(Material shown)
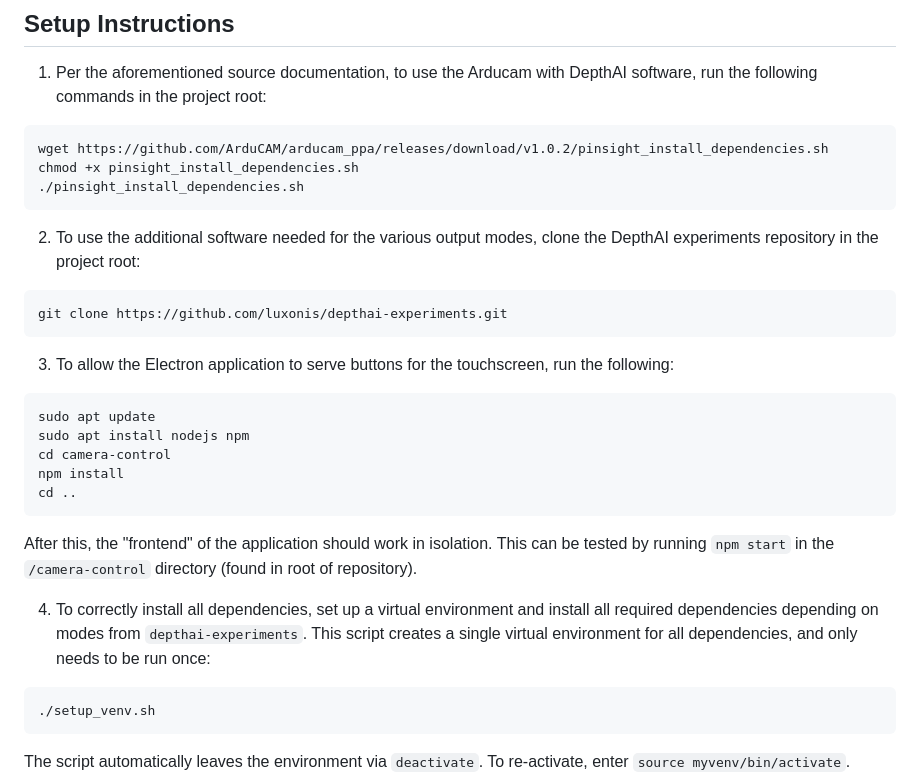
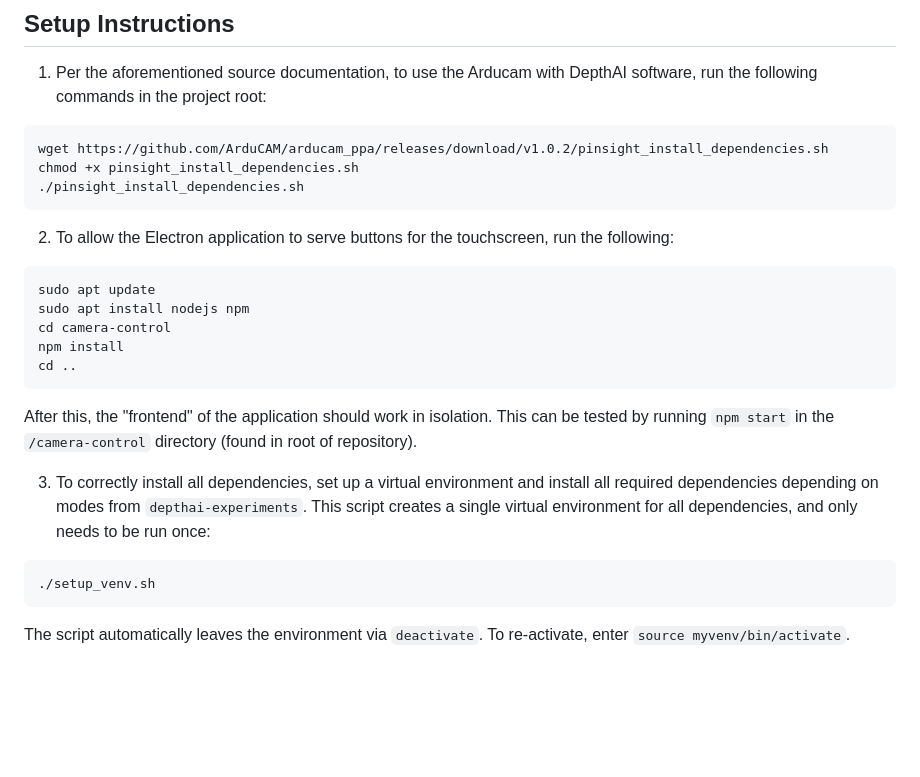
Before and after one commit to stef-timmermans/RPi-FSE-Truck, a Markdown page: README.md, the part around the change. GitHub-like rendering; blank space fills up the shorter version.

Commit message:
Remove cloning depthai-experiments from README

````diff
--- a/README.md
+++ b/README.md
@@ -24,12 +24,7 @@ chmod +x pinsight_install_dependencies.sh
 ./pinsight_install_dependencies.sh
 ```
 
-2. To use the additional software needed for the various output modes, clone the DepthAI experiments repository in the project root:
-```
-git clone https://github.com/luxonis/depthai-experiments.git
-```
-
-3. To allow the Electron application to serve buttons for the touchscreen, run the following:
+2. To allow the Electron application to serve buttons for the touchscreen, run the following:
 ```
 sudo apt update
 sudo apt install nodejs npm
@@ -40,7 +35,7 @@ cd ..
 
 After this, the "frontend" of the application should work in isolation. This can be tested by running `npm start` in the `/camera-control` directory (found in root of repository).
 
-4. To correctly install all dependencies, set up a virtual environment and install all required dependencies depending on modes from `depthai-experiments`. This script creates a single virtual environment for all dependencies, and only needs to be run once:
+3. To correctly install all dependencies, set up a virtual environment and install all required dependencies depending on modes from `depthai-experiments`. This script creates a single virtual environment for all dependencies, and only needs to be run once:
 ```
 ./setup_venv.sh
 ```
````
(End Material shown)
## Description of the task
Show all lines above holding the word "single".

## Solved exercise
-4. To correctly install all dependencies, set up a virtual environment and install all required dependencies depending on modes from `depthai-experiments`. This script creates a single virtual environment for all dependencies, and only needs to be run once:
+3. To correctly install all dependencies, set up a virtual environment and install all required dependencies depending on modes from `depthai-experiments`. This script creates a single virtual environment for all dependencies, and only needs to be run once:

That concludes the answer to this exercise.